A judge has refused a bail application by a prominent republican charged with the Real IRA murders of two soldiers at an Army base in March.
Lurgan man Colin Duffy, 41, is one of two men charged with murdering Sappers Patrick Azimkar and Mark Quinsey outside Massereene barracks in Antrim.
Duffy has been in custody since March when he was charged with murder.
He is also charged with five counts of attempted murder and one count of possession of a firearm.
Mr Justice Weatherup ruled Duffy should remain in custody due to the gravity of the offences and the continued threat posed by the dissident faction held responsible.
Despite stressing the presumption of innocence, the judge held that the balance fell in favour of protecting the public.
He said: "It is a very serious matter which resulted in the loss of two lives and there is a group, this Real IRA, which appears intent on repeating this loss of life being inflicted on others.
"If people are committed to a terrorist group of any character and are prepared to involve themselves in offences such as these then it certainly is a very plausible prospect that they will continue to do so."

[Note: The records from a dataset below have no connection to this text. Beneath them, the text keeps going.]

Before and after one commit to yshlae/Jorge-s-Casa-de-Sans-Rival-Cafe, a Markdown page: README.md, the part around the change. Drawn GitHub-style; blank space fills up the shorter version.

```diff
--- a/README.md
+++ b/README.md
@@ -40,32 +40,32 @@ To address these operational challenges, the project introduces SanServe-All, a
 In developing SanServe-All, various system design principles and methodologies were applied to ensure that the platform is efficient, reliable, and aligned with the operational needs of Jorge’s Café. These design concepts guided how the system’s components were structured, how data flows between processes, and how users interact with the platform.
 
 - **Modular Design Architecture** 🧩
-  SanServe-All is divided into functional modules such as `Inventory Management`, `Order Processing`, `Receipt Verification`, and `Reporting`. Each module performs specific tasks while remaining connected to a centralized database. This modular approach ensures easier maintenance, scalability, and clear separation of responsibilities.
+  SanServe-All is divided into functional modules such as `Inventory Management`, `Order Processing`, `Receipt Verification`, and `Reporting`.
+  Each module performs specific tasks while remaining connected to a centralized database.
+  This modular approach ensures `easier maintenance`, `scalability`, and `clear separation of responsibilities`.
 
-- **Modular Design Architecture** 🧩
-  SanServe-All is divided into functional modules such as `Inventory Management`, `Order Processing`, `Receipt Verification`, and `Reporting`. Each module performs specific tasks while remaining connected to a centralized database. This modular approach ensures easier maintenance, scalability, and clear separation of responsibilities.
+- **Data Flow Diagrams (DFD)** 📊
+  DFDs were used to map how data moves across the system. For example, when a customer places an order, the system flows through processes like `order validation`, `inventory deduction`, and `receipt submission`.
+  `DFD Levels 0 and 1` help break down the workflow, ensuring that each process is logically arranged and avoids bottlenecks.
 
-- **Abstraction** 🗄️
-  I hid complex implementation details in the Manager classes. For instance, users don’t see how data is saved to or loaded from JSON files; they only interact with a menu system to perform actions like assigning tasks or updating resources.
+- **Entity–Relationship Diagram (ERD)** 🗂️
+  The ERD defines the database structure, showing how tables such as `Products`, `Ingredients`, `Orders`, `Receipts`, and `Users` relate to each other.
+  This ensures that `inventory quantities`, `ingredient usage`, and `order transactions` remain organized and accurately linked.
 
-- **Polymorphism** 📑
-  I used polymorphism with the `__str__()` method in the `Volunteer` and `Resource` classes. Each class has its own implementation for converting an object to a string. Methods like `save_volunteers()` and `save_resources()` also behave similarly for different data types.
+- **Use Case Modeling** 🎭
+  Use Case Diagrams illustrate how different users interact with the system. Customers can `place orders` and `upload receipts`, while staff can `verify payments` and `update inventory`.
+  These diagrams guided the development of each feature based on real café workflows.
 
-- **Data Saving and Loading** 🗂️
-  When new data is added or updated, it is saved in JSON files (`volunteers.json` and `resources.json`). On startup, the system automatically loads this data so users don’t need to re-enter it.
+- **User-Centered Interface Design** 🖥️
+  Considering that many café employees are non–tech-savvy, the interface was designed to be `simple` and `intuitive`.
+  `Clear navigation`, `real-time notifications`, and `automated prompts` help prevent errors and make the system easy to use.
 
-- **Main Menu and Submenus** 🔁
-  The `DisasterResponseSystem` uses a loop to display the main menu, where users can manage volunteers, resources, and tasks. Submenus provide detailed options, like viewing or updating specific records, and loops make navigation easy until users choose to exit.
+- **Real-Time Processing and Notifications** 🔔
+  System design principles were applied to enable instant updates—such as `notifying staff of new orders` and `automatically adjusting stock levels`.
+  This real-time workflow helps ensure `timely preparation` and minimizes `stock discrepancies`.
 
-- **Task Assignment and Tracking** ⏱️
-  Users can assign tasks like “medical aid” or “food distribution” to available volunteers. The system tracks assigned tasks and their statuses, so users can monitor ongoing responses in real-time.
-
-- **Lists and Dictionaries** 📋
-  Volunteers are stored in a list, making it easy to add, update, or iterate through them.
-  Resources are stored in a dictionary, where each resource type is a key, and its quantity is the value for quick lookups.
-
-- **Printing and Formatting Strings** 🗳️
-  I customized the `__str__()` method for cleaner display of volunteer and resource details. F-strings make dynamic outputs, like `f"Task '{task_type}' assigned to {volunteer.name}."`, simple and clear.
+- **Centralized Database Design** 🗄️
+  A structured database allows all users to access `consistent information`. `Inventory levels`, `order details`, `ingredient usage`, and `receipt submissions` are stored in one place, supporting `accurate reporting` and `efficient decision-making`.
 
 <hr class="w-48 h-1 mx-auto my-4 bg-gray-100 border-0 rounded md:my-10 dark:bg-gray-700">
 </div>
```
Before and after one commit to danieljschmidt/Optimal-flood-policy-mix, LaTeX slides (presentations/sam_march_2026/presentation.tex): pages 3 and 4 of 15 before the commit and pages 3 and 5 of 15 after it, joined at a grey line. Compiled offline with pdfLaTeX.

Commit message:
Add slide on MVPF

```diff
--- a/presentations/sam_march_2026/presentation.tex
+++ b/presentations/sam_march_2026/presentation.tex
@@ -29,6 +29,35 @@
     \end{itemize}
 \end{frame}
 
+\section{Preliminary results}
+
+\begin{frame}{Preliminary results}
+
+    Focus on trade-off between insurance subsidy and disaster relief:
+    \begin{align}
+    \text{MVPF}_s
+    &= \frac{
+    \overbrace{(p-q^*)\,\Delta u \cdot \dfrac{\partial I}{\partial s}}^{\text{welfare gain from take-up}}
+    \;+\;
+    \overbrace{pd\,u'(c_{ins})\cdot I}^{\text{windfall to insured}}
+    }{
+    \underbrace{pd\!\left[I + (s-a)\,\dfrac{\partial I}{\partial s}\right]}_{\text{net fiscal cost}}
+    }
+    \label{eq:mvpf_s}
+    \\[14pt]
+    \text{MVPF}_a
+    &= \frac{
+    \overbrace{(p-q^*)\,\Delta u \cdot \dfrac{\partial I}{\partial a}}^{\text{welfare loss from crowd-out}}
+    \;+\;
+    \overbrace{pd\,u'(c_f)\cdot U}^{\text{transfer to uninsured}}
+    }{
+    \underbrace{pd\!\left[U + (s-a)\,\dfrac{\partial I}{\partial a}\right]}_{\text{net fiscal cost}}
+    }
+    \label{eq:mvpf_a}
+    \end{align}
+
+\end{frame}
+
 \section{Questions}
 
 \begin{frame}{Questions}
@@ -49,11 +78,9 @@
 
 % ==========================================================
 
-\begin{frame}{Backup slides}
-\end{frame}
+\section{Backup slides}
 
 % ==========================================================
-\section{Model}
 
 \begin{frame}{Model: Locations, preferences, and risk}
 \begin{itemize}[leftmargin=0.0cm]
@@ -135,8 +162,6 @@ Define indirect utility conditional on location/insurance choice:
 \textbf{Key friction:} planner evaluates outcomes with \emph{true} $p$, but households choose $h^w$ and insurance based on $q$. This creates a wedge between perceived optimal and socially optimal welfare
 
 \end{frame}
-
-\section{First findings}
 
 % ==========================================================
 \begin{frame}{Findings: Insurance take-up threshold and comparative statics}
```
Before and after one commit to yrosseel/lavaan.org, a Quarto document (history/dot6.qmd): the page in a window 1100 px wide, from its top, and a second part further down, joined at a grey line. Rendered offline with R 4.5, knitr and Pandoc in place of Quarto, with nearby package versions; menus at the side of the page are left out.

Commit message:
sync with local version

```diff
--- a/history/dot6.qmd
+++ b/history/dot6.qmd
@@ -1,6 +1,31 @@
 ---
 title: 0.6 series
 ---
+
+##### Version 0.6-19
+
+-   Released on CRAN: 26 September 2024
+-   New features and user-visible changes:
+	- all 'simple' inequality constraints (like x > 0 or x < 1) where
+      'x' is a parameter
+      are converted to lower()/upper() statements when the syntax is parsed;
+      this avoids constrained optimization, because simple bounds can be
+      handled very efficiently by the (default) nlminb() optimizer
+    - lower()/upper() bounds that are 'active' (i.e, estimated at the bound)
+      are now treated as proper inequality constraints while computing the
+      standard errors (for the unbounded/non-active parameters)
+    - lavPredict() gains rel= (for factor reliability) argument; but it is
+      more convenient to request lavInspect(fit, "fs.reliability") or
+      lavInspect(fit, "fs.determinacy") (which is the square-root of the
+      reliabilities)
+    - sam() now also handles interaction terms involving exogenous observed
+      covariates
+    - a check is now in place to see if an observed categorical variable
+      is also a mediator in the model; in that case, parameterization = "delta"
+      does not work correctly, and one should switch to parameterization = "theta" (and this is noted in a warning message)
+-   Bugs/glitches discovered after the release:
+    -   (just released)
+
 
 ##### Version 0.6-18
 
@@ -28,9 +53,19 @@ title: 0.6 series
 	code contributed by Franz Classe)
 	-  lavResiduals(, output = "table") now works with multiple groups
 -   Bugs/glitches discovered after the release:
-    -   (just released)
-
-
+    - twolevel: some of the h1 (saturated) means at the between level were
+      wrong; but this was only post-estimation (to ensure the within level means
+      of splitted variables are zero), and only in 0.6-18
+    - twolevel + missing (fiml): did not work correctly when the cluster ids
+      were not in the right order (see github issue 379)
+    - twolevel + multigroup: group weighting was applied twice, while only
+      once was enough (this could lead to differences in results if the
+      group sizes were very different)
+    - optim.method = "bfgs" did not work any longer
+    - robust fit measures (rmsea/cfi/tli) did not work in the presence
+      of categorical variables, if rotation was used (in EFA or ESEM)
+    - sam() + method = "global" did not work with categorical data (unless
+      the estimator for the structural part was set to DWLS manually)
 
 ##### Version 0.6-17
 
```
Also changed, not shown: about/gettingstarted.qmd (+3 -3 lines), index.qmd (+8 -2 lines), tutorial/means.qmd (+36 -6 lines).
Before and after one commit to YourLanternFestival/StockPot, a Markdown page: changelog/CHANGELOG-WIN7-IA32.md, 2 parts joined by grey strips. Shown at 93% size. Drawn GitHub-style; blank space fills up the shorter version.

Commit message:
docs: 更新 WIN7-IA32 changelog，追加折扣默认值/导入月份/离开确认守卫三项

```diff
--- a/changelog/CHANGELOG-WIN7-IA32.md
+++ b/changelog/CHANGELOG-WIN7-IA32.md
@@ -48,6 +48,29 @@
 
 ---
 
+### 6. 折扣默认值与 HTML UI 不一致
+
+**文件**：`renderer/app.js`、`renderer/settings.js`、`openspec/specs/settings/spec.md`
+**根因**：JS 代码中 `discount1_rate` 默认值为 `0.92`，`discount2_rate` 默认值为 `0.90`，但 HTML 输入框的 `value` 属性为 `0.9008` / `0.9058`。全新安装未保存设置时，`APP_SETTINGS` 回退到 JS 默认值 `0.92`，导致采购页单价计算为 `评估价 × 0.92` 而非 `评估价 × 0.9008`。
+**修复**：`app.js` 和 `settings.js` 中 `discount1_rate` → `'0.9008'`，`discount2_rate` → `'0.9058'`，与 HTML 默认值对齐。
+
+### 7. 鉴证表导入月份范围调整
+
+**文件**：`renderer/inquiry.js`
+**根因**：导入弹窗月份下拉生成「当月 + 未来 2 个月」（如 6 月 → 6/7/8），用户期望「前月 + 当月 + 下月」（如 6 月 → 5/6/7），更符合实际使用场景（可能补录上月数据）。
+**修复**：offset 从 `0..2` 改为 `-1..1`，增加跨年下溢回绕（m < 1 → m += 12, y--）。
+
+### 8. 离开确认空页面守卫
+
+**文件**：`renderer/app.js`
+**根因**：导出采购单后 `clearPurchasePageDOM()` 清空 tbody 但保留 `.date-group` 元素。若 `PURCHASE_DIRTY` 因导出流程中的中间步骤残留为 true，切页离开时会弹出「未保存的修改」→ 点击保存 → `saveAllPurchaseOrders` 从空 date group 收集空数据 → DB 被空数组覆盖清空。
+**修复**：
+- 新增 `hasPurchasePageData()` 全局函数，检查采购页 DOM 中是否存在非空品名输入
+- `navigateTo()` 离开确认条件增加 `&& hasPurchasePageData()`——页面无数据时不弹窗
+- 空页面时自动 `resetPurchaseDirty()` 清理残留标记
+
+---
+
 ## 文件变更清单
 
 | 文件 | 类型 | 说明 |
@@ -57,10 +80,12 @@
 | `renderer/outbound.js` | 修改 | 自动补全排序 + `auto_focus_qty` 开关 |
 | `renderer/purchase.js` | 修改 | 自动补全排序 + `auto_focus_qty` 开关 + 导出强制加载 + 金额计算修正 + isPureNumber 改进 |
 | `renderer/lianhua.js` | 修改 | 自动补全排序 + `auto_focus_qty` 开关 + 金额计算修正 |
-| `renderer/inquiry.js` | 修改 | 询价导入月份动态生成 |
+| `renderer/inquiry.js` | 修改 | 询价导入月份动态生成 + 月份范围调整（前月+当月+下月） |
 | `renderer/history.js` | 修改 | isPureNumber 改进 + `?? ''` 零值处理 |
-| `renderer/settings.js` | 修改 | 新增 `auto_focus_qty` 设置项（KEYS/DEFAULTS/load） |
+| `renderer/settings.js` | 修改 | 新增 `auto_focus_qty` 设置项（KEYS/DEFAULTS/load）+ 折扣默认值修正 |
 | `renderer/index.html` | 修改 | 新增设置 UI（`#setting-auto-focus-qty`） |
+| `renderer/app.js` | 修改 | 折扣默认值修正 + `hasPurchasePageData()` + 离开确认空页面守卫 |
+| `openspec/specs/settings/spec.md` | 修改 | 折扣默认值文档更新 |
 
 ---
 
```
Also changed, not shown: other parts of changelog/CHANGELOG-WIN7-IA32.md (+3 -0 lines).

Prosecutors claim soil found on a boot belonging to him is similar to a sample in the getaway car used by the killers.
It has also been alleged that the chances of a DNA profile on a latex glove particle recovered from the floor of the vehicle belonging to anyone else other than Duffy were less than one in one billion.
Sappers Patrick Azimkar and Mark Quinsey were shot in Antrim
Earlier in his adjourned bail application, the court heard that two masked gunmen fired more than 60 rounds at the victims before escaping in a waiting car.
It was later found partially burnt out in Randalstown, with forensic examinations carried out on the tip of a glove retrieved from the front passenger side of a vehicle said to have been purchased in the previous month.
Mixed profiles from up to three people were also found on a seatbelt buckle. A forensic scientist concluded that one of them could have come from Duffy, according to the prosecution.
Further searches of a glove compartment located the same type of ammunition used in the attack, while a bag found in the boot contained camouflage jackets, trousers and more bullets, the court heard.
Opposing bail, Crown counsel said: "This is also clearly one of the most serious offences to take place in this jurisdiction in 10 years.
"It involved two deceased and four seriously injured people."
Duffy's lawyer claimed only a tenuous case existed against the accused.
He argued that despite a preliminary inquiry being scheduled for next month, there was little chance of Duffy standing trial before next autumn.
The lawyer also raised issues around difficulties with legal aid to obtain a forensic expert, and pointed out that his client has not been charged with membership of any outlawed organisation.
He added: "Prior to the arrest of Mr Duffy for these offences as alleged Mr Duffy has never been charged, far less questioned, far less arrested, far less any finger of suspicion pointed by police giving rise to investigation into Mr Duffy in relation to dissident republican activity.
"Mr Duffy was himself subject to dissident republican threats in his past."
However, Mr Justice Weatherup ruled that the balance fell against releasing the accused due to a combination of the seriousness of the charges, the ongoing threat by the dissidents blamed, and the likely gravity of any new crimes that could be committed.